Copy the records below in full and leave every image out of the copy.

====

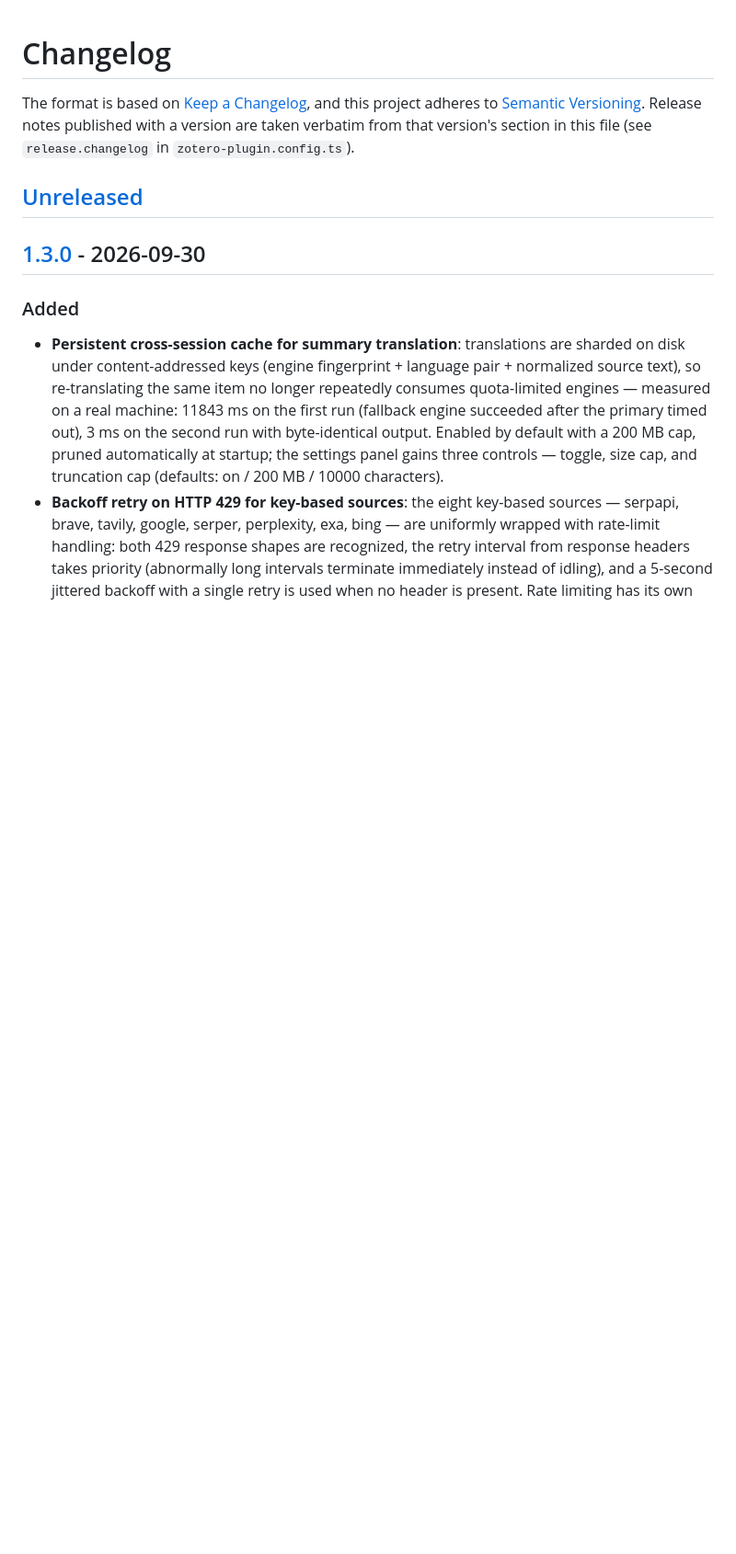
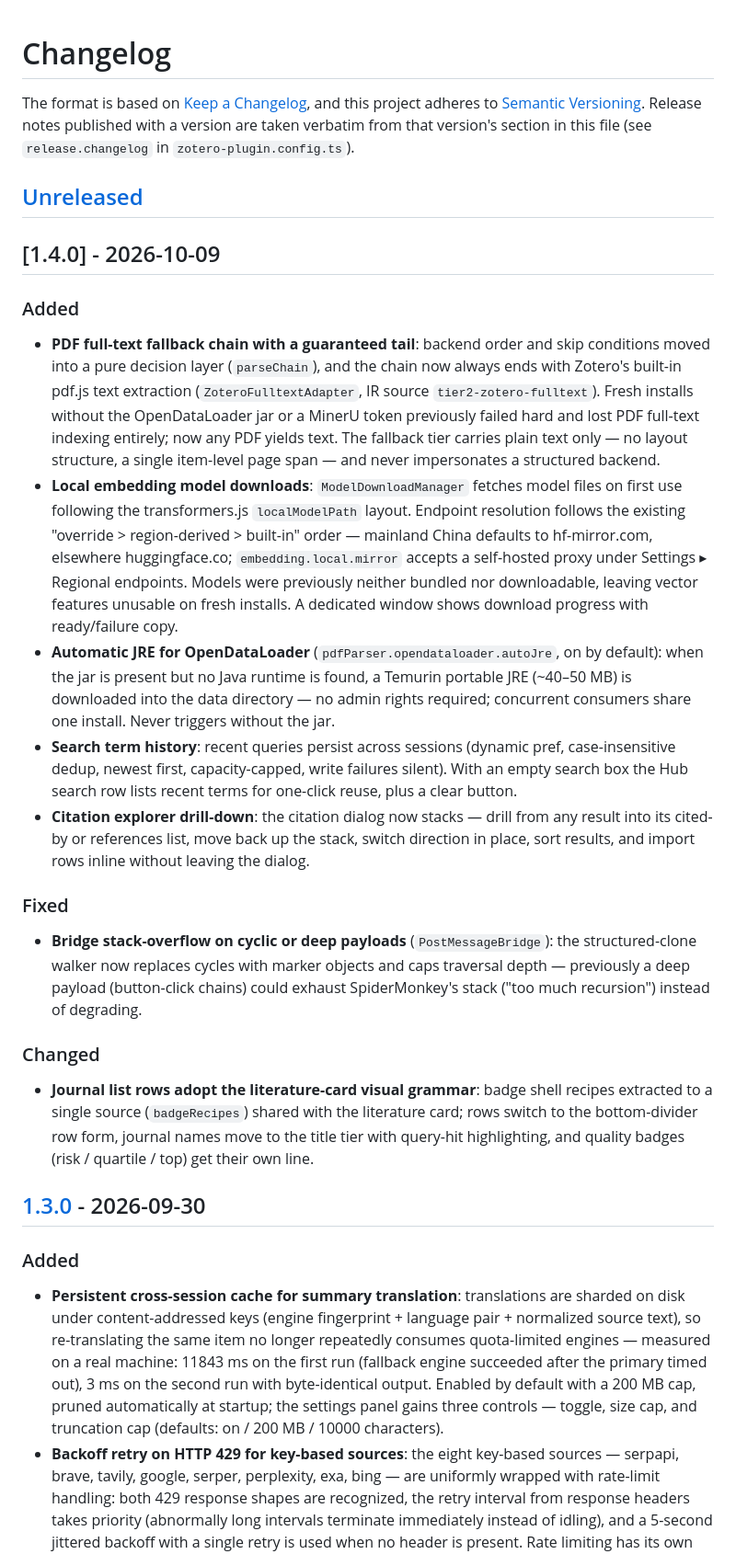
Before and after one commit to Liozhang/z-search, a Markdown page: CHANGELOG.md, the part around the change. Shown at 92% size. GitHub-like rendering; blank space fills up the shorter version.

Commit message:
docs(changelog): 定稿 1.4.0——PDF 链尾兜底、模型下载通道、搜索历史与期刊行视觉统一

```diff
--- a/CHANGELOG.md
+++ b/CHANGELOG.md
@@ -6,6 +6,55 @@ Release notes published with a version are taken verbatim from that version's
 section in this file (see `release.changelog` in `zotero-plugin.config.ts`).
 
 ## [Unreleased]
+
+## [1.4.0] - 2026-10-09
+
+### Added
+
+- **PDF full-text fallback chain with a guaranteed tail**: backend order and
+  skip conditions moved into a pure decision layer (`parseChain`), and the
+  chain now always ends with Zotero's built-in pdf.js text extraction
+  (`ZoteroFulltextAdapter`, IR source `tier2-zotero-fulltext`). Fresh installs
+  without the OpenDataLoader jar or a MinerU token previously failed hard and
+  lost PDF full-text indexing entirely; now any PDF yields text. The fallback
+  tier carries plain text only — no layout structure, a single item-level page
+  span — and never impersonates a structured backend.
+- **Local embedding model downloads**: `ModelDownloadManager` fetches model
+  files on first use following the transformers.js `localModelPath` layout.
+  Endpoint resolution follows the existing "override > region-derived >
+  built-in" order — mainland China defaults to hf-mirror.com, elsewhere
+  huggingface.co; `embedding.local.mirror` accepts a self-hosted proxy under
+  Settings ▸ Regional endpoints. Models were previously neither bundled nor
+  downloadable, leaving vector features unusable on fresh installs. A dedicated
+  window shows download progress with ready/failure copy.
+- **Automatic JRE for OpenDataLoader** (`pdfParser.opendataloader.autoJre`,
+  on by default): when the jar is present but no Java runtime is found, a
+  Temurin portable JRE (~40–50 MB) is downloaded into the data directory —
+  no admin rights required; concurrent consumers share one install. Never
+  triggers without the jar.
+- **Search term history**: recent queries persist across sessions (dynamic
+  pref, case-insensitive dedup, newest first, capacity-capped, write failures
+  silent). With an empty search box the Hub search row lists recent terms for
+  one-click reuse, plus a clear button.
+- **Citation explorer drill-down**: the citation dialog now stacks — drill
+  from any result into its cited-by or references list, move back up the
+  stack, switch direction in place, sort results, and import rows inline
+  without leaving the dialog.
+
+### Fixed
+
+- **Bridge stack-overflow on cyclic or deep payloads** (`PostMessageBridge`):
+  the structured-clone walker now replaces cycles with marker objects and caps
+  traversal depth — previously a deep payload (button-click chains) could
+  exhaust SpiderMonkey's stack ("too much recursion") instead of degrading.
+
+### Changed
+
+- **Journal list rows adopt the literature-card visual grammar**: badge shell
+  recipes extracted to a single source (`badgeRecipes`) shared with the
+  literature card; rows switch to the bottom-divider row form, journal names
+  move to the title tier with query-hit highlighting, and quality badges
+  (risk / quartile / top) get their own line.
 
 ## [1.3.0] - 2026-09-30
 
```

====

## Task result
Before and after one commit to Liozhang/z-search, a Markdown page: CHANGELOG.md, the part around the change. Shown at 92% size. GitHub-like rendering; blank space fills up the shorter version.

Commit message:
docs(changelog): 定稿 1.4.0——PDF 链尾兜底、模型下载通道、搜索历史与期刊行视觉统一

```diff
--- a/CHANGELOG.md
+++ b/CHANGELOG.md
@@ -6,6 +6,55 @@ Release notes published with a version are taken verbatim from that version's
 section in this file (see `release.changelog` in `zotero-plugin.config.ts`).
 
 ## [Unreleased]
+
+## [1.4.0] - 2026-10-09
+
+### Added
+
+- **PDF full-text fallback chain with a guaranteed tail**: backend order and
+  skip conditions moved into a pure decision layer (`parseChain`), and the
+  chain now always ends with Zotero's built-in pdf.js text extraction
+  (`ZoteroFulltextAdapter`, IR source `tier2-zotero-fulltext`). Fresh installs
+  without the OpenDataLoader jar or a MinerU token previously failed hard and
+  lost PDF full-text indexing entirely; now any PDF yields text. The fallback
+  tier carries plain text only — no layout structure, a single item-level page
+  span — and never impersonates a structured backend.
+- **Local embedding model downloads**: `ModelDownloadManager` fetches model
+  files on first use following the transformers.js `localModelPath` layout.
+  Endpoint resolution follows the existing "override > region-derived >
+  built-in" order — mainland China defaults to hf-mirror.com, elsewhere
+  huggingface.co; `embedding.local.mirror` accepts a self-hosted proxy under
+  Settings ▸ Regional endpoints. Models were previously neither bundled nor
+  downloadable, leaving vector features unusable on fresh installs. A dedicated
+  window shows download progress with ready/failure copy.
+- **Automatic JRE for OpenDataLoader** (`pdfParser.opendataloader.autoJre`,
+  on by default): when the jar is present but no Java runtime is found, a
+  Temurin portable JRE (~40–50 MB) is downloaded into the data directory —
+  no admin rights required; concurrent consumers share one install. Never
+  triggers without the jar.
+- **Search term history**: recent queries persist across sessions (dynamic
+  pref, case-insensitive dedup, newest first, capacity-capped, write failures
+  silent). With an empty search box the Hub search row lists recent terms for
+  one-click reuse, plus a clear button.
+- **Citation explorer drill-down**: the citation dialog now stacks — drill
+  from any result into its cited-by or references list, move back up the
+  stack, switch direction in place, sort results, and import rows inline
+  without leaving the dialog.
+
+### Fixed
+
+- **Bridge stack-overflow on cyclic or deep payloads** (`PostMessageBridge`):
+  the structured-clone walker now replaces cycles with marker objects and caps
+  traversal depth — previously a deep payload (button-click chains) could
+  exhaust SpiderMonkey's stack ("too much recursion") instead of degrading.
+
+### Changed
+
+- **Journal list rows adopt the literature-card visual grammar**: badge shell
+  recipes extracted to a single source (`badgeRecipes`) shared with the
+  literature card; rows switch to the bottom-divider row form, journal names
+  move to the title tier with query-hit highlighting, and quality badges
+  (risk / quartile / top) get their own line.
 
 ## [1.3.0] - 2026-09-30
 
```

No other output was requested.